Start of Material shown

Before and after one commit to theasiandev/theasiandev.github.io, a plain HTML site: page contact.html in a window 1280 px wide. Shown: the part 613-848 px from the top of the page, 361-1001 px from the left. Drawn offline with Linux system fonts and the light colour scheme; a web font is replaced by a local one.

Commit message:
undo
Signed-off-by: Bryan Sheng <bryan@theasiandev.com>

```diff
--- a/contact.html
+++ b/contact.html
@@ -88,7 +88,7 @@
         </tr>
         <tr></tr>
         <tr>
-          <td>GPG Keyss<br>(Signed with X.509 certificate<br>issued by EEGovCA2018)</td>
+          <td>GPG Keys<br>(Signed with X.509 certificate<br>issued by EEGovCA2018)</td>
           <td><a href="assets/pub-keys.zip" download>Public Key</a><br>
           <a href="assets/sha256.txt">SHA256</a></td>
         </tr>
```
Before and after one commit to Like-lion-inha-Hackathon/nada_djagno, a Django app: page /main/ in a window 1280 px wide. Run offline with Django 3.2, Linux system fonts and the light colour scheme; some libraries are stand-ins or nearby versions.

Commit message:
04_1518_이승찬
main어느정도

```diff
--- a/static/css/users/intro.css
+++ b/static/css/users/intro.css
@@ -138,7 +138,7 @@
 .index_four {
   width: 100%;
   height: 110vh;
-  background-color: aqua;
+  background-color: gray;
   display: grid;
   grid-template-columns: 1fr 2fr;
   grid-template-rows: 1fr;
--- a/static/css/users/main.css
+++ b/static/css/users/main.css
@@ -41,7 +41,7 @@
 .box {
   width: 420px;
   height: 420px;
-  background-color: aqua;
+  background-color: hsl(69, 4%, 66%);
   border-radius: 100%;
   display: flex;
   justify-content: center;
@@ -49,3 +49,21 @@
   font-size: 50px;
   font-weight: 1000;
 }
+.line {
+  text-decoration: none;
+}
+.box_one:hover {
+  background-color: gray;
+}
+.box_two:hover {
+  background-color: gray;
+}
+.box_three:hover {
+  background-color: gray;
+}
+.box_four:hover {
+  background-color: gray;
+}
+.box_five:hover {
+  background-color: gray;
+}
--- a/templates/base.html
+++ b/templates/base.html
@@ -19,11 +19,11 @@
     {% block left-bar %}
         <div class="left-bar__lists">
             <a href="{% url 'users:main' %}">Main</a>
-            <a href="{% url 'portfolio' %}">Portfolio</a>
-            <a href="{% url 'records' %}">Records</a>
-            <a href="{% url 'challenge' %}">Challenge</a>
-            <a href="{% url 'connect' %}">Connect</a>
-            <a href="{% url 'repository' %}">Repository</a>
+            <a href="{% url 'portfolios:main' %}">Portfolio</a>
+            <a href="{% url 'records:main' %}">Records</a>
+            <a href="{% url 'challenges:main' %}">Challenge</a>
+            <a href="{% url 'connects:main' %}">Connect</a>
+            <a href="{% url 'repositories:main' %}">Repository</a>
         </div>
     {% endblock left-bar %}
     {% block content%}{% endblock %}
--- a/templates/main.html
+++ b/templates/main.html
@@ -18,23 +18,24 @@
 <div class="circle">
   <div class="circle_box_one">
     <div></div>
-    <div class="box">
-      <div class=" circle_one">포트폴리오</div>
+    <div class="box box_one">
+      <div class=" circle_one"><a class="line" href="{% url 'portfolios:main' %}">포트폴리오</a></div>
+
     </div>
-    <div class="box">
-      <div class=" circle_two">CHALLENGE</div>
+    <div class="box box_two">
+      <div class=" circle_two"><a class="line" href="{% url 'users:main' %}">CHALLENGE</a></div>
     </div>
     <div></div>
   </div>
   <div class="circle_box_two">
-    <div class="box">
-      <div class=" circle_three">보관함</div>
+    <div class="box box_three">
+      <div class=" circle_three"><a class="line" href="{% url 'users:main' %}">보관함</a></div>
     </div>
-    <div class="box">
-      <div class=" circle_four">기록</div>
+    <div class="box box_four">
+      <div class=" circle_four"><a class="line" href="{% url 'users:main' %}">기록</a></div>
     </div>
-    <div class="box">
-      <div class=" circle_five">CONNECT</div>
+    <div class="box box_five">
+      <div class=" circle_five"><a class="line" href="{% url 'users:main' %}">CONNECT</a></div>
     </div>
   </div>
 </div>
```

End of Material shown
Start of Material shown

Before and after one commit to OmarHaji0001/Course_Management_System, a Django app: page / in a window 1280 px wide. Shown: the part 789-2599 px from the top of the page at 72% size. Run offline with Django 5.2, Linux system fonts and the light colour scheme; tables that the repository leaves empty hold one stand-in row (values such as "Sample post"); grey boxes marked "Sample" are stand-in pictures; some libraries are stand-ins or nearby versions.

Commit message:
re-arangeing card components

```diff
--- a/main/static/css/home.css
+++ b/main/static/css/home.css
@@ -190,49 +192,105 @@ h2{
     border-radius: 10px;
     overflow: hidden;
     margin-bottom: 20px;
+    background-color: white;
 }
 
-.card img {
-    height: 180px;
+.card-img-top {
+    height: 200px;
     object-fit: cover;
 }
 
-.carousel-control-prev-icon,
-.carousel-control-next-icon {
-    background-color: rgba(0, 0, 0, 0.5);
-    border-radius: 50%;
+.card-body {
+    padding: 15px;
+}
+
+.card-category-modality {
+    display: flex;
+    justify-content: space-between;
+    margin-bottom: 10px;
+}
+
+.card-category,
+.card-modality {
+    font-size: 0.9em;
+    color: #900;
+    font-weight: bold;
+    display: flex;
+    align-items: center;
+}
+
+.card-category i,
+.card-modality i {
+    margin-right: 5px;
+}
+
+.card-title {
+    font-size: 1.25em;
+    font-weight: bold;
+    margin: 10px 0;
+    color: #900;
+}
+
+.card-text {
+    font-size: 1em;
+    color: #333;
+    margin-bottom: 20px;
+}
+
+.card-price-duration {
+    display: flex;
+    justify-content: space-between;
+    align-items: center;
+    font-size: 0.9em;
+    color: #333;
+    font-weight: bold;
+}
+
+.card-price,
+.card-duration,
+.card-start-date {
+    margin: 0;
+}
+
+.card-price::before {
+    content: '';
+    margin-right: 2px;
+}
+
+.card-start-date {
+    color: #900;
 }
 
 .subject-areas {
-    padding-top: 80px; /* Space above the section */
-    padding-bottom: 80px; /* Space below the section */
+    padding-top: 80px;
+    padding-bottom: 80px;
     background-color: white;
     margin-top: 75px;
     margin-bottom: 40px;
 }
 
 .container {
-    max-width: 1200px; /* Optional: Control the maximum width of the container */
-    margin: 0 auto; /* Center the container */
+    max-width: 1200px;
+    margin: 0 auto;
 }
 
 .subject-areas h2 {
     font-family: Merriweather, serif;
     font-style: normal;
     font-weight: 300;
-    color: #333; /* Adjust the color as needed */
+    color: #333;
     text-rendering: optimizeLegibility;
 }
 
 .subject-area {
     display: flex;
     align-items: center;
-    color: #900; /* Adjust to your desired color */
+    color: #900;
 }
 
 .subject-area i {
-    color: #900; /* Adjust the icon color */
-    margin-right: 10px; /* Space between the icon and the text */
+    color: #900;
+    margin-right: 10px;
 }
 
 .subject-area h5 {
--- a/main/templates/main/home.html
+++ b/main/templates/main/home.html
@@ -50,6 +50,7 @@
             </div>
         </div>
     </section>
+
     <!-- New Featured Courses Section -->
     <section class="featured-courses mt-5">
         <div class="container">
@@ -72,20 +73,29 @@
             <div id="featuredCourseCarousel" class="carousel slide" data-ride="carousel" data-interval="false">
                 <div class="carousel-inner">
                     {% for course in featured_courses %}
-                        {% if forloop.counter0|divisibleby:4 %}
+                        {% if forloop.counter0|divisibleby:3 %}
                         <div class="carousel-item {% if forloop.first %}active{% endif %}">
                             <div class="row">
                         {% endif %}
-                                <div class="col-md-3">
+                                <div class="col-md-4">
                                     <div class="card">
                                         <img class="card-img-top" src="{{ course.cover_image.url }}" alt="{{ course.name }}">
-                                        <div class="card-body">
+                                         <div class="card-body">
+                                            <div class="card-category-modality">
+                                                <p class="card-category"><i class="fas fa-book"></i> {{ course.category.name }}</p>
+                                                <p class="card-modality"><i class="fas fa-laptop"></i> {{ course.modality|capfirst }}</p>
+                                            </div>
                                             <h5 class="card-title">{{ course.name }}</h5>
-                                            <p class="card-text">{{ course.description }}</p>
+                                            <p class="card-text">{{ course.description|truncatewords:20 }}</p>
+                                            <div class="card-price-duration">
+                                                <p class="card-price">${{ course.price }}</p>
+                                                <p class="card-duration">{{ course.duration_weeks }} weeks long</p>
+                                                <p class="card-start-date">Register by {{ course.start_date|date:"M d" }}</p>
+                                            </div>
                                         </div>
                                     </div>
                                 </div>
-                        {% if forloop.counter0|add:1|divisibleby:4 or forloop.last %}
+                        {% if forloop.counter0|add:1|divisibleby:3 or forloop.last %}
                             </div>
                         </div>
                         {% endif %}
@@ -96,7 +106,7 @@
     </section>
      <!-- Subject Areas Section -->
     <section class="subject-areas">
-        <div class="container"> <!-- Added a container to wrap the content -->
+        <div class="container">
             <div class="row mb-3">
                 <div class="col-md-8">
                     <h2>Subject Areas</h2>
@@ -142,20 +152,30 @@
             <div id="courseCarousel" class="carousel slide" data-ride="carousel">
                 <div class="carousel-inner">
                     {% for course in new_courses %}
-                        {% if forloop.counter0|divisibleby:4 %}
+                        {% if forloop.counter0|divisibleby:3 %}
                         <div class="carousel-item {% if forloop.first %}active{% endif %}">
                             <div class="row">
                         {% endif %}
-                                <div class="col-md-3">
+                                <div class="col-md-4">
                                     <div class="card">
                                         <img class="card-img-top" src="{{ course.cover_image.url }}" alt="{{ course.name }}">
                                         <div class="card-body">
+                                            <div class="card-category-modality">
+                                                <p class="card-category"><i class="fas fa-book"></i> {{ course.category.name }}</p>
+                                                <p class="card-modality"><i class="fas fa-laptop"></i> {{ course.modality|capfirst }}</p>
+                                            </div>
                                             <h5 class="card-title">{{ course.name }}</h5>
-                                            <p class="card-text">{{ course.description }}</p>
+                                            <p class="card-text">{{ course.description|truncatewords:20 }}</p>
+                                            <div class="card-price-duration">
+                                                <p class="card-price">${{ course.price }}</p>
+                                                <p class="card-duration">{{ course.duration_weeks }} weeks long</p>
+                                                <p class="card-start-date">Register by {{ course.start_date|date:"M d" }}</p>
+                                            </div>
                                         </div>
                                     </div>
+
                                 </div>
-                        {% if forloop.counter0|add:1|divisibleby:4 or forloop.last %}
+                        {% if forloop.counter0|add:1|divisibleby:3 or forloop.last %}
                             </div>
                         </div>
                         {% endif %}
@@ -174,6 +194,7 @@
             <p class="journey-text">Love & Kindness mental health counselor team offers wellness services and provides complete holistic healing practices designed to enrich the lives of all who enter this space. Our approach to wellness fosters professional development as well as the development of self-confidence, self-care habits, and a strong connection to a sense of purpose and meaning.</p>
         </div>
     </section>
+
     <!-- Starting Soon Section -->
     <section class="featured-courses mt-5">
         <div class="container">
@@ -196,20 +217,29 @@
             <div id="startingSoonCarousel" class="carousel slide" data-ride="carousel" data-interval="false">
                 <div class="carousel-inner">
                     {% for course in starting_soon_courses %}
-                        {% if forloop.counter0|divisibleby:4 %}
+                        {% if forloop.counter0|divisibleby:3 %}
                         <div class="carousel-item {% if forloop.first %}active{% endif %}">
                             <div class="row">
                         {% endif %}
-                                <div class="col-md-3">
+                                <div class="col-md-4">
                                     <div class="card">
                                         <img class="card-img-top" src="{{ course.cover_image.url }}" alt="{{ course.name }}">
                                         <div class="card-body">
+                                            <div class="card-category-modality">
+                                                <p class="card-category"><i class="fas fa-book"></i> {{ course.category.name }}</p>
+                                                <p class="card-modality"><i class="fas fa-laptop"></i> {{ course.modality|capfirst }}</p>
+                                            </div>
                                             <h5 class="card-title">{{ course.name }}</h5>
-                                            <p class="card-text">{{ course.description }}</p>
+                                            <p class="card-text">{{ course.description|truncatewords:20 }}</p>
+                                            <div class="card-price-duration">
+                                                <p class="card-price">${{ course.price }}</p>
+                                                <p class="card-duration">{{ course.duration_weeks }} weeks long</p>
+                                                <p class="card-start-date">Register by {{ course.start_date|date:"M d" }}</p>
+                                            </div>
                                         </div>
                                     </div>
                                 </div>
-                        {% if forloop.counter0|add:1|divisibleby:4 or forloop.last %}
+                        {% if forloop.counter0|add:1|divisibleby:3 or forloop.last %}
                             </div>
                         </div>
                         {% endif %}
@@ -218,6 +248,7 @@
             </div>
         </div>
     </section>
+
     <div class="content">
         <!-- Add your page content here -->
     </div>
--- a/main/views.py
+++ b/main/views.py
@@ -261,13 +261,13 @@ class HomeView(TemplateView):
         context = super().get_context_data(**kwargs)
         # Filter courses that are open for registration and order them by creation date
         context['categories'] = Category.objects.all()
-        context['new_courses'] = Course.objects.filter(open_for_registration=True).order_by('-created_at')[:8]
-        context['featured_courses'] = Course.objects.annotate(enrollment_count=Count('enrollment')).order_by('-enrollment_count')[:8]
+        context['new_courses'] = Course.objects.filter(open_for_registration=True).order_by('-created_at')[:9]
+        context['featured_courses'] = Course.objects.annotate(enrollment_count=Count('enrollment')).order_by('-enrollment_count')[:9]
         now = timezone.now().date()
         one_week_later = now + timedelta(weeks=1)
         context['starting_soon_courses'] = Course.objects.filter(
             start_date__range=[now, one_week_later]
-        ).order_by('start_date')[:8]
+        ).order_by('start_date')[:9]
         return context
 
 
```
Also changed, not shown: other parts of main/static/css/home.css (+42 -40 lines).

End of Material shown
Start of Material shown

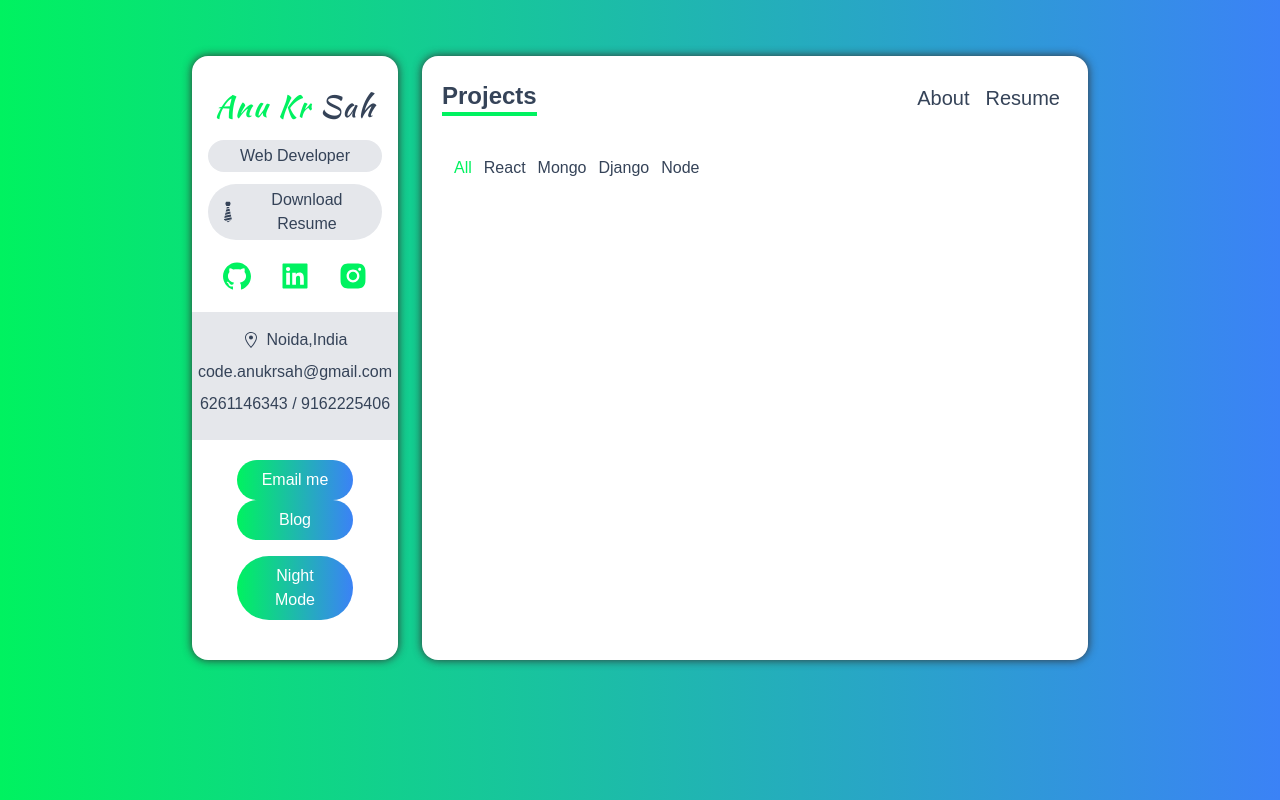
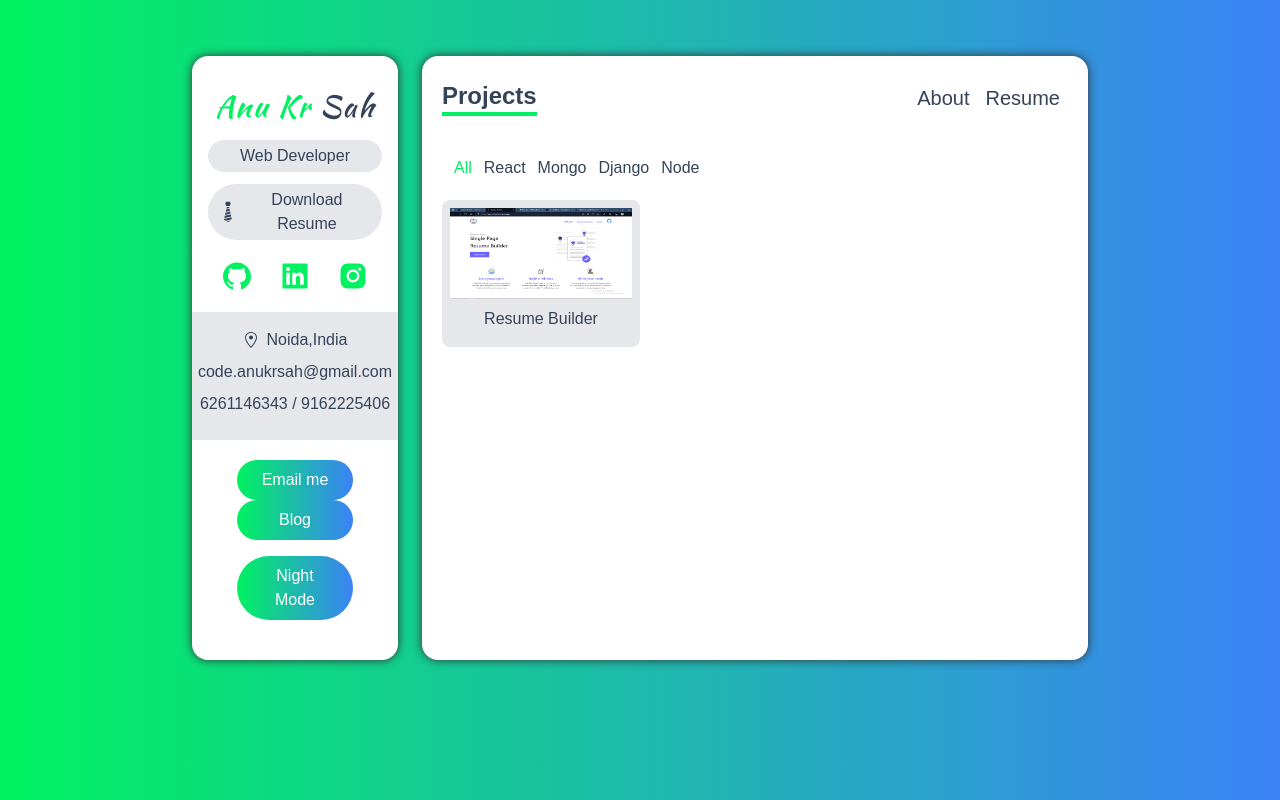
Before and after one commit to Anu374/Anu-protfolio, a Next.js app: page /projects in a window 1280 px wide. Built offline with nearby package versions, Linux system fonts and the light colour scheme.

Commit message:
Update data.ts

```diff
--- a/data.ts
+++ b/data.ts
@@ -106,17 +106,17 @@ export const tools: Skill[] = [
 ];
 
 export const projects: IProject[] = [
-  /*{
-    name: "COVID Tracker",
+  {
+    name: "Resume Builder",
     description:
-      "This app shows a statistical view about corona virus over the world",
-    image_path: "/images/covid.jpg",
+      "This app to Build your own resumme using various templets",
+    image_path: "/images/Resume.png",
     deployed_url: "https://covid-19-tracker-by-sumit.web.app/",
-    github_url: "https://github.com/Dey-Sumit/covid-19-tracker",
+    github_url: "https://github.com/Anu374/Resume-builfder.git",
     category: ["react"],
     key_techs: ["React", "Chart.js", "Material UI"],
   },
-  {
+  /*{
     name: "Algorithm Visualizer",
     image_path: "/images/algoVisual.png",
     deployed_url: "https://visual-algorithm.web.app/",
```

End of Material shown

All lines of the records above that contain the word "bottom" are to be copied out.

Result for this exercise:
     margin-bottom: 20px;
+    margin-bottom: 10px;
+    margin-bottom: 20px;
-    padding-bottom: 80px; /* Space below the section */
+    padding-bottom: 80px;
     margin-bottom: 40px;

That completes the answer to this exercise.